- [Dataset]
■ ■ ■

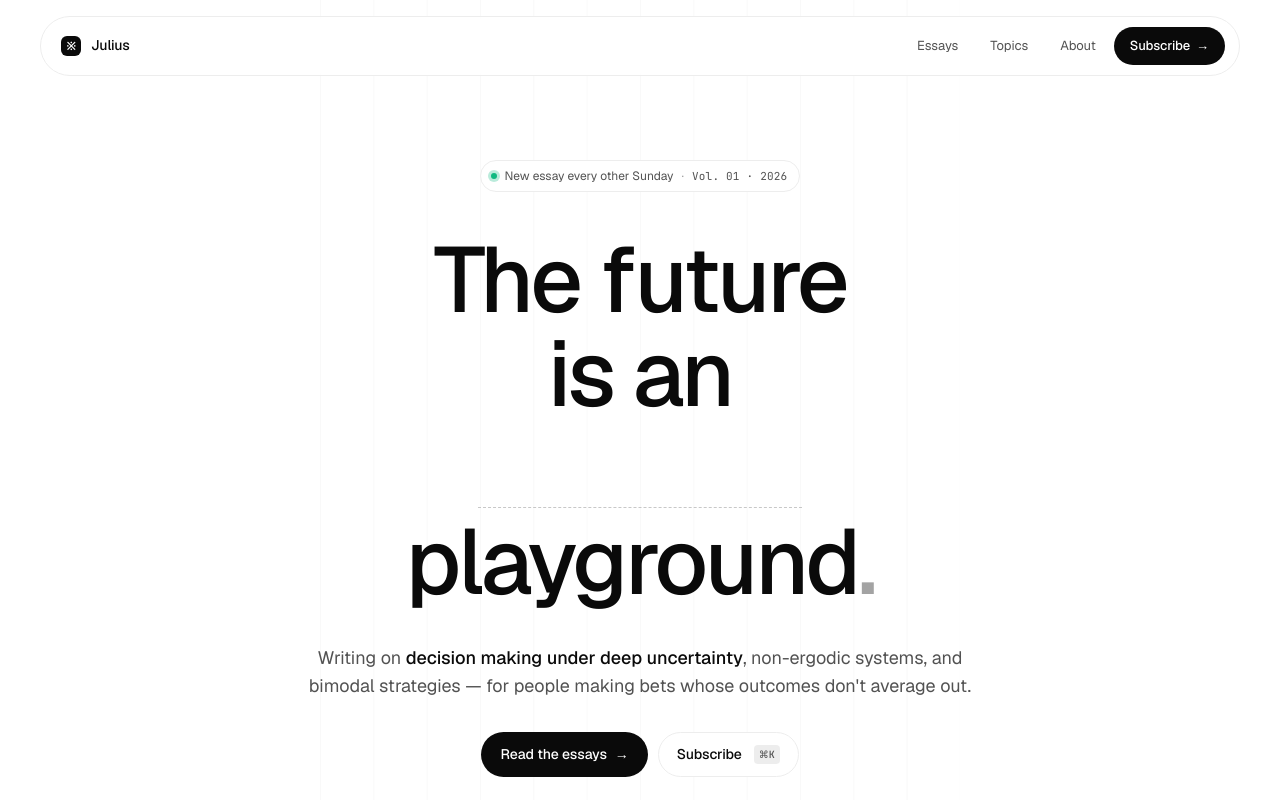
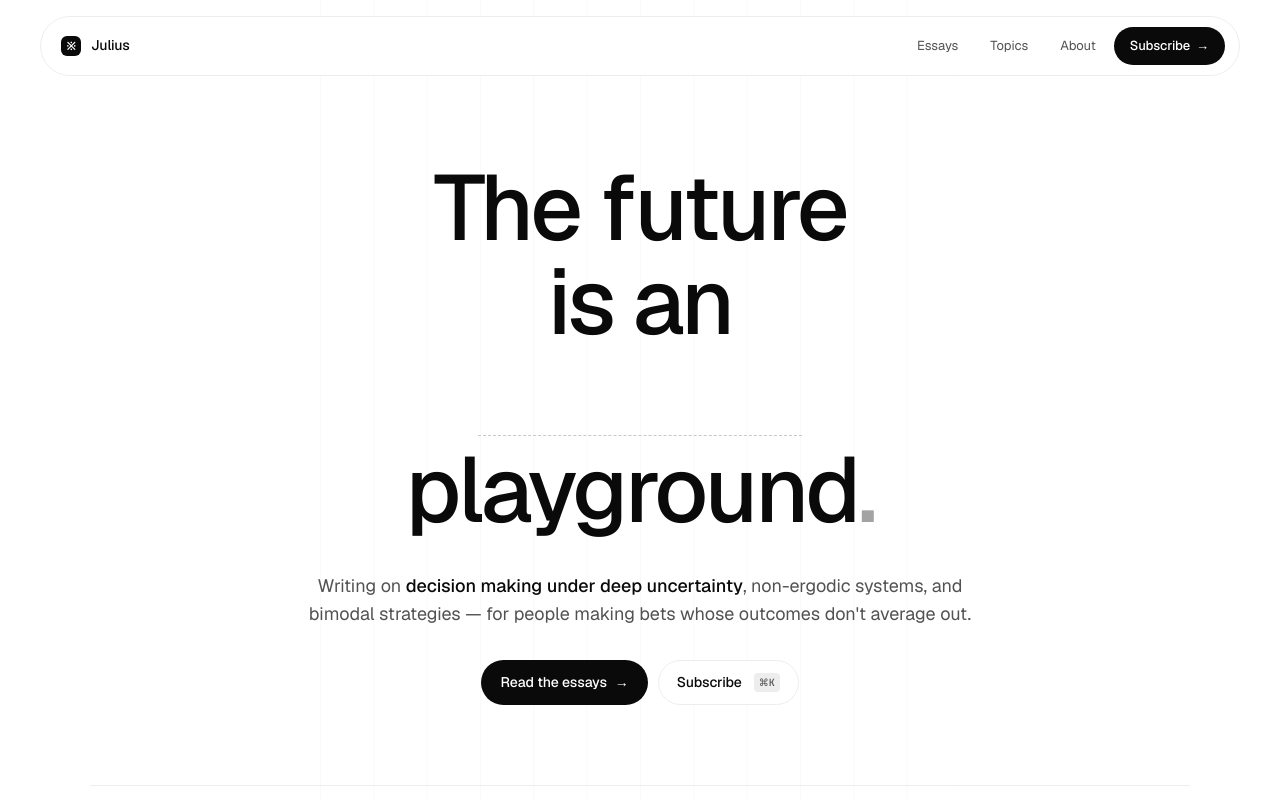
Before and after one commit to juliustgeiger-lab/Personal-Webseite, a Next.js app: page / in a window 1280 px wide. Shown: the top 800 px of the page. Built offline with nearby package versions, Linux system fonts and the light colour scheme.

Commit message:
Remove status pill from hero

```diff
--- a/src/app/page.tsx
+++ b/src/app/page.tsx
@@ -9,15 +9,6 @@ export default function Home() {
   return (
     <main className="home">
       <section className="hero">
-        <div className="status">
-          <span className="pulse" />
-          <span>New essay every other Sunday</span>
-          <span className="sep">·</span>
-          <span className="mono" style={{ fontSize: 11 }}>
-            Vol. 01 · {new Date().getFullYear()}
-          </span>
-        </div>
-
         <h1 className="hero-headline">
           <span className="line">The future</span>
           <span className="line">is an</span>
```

■ ■ ■

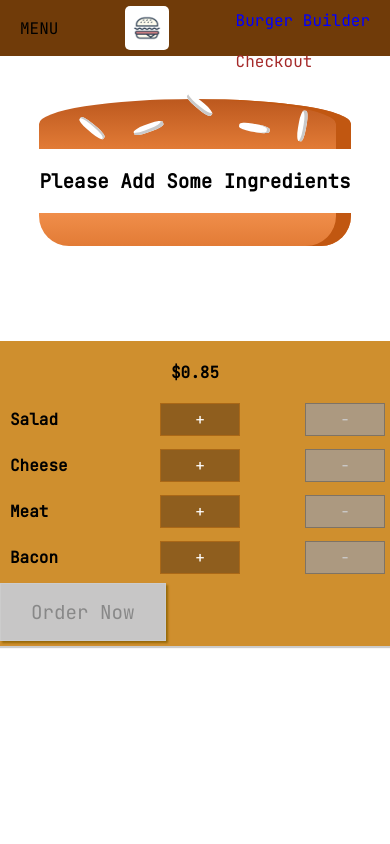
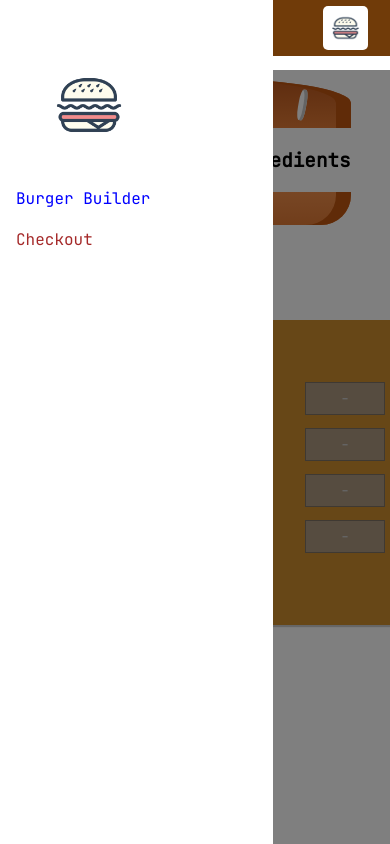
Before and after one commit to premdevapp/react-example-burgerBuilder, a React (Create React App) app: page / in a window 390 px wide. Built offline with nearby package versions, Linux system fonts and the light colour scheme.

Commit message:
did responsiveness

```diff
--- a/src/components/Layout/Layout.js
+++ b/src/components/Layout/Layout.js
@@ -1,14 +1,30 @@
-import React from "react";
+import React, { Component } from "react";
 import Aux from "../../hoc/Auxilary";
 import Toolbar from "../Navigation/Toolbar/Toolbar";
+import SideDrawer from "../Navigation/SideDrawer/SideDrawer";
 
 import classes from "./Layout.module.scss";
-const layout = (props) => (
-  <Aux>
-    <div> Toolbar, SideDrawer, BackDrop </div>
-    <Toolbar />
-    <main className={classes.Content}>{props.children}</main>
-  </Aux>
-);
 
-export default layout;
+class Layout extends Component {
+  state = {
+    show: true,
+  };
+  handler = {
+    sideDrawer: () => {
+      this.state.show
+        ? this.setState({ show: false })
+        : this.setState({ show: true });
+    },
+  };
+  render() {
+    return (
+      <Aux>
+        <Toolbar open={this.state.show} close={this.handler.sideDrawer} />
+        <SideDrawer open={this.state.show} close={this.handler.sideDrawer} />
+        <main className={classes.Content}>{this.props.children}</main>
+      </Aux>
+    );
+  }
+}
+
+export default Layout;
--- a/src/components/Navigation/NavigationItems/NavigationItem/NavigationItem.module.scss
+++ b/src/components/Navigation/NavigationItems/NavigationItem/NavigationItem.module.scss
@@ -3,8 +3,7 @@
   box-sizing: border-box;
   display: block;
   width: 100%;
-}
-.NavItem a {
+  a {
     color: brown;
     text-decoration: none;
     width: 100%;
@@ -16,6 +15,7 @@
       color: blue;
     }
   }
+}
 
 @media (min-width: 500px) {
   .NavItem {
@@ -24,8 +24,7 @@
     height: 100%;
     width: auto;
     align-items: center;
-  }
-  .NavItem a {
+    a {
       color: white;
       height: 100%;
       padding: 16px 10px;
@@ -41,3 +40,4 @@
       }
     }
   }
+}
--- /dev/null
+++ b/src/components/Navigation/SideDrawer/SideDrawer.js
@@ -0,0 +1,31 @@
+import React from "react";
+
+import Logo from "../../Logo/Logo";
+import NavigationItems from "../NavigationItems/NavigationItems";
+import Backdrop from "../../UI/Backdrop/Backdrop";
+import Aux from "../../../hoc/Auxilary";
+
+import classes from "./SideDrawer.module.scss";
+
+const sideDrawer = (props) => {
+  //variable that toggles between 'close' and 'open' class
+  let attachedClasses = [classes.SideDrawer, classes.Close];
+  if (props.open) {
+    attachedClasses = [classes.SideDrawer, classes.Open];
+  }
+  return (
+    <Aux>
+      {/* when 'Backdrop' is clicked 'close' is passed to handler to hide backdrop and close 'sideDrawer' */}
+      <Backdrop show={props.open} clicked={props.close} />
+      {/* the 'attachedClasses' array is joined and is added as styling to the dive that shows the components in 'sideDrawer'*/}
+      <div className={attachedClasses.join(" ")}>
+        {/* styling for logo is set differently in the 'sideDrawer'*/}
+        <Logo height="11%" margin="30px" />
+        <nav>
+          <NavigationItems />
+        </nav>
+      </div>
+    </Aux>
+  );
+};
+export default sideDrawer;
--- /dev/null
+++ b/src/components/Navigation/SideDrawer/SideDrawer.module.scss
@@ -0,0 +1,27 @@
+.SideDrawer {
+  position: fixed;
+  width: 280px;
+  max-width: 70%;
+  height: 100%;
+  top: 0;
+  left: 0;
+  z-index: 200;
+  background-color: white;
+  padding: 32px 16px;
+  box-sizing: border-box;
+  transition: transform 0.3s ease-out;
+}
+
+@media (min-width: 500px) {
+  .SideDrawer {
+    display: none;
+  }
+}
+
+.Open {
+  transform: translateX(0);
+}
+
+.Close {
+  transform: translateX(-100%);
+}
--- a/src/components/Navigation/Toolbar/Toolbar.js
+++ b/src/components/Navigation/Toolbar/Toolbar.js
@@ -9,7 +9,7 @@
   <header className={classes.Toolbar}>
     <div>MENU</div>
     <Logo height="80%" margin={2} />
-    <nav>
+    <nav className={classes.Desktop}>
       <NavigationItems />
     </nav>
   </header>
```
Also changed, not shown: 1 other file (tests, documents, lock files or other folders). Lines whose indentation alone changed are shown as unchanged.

■ ■ ■

- [What is expected]
Your answer should reproduce each line of the listing that holds the word "components".

- [Output of the exercise]
--- a/src/components/Layout/Layout.js
+++ b/src/components/Layout/Layout.js
--- a/src/components/Navigation/NavigationItems/NavigationItem/NavigationItem.module.scss
+++ b/src/components/Navigation/NavigationItems/NavigationItem/NavigationItem.module.scss
+++ b/src/components/Navigation/SideDrawer/SideDrawer.js
+      {/* the 'attachedClasses' array is joined and is added as styling to the dive that shows the components in 'sideDrawer'*/}
+++ b/src/components/Navigation/SideDrawer/SideDrawer.module.scss
--- a/src/components/Navigation/Toolbar/Toolbar.js
+++ b/src/components/Navigation/Toolbar/Toolbar.js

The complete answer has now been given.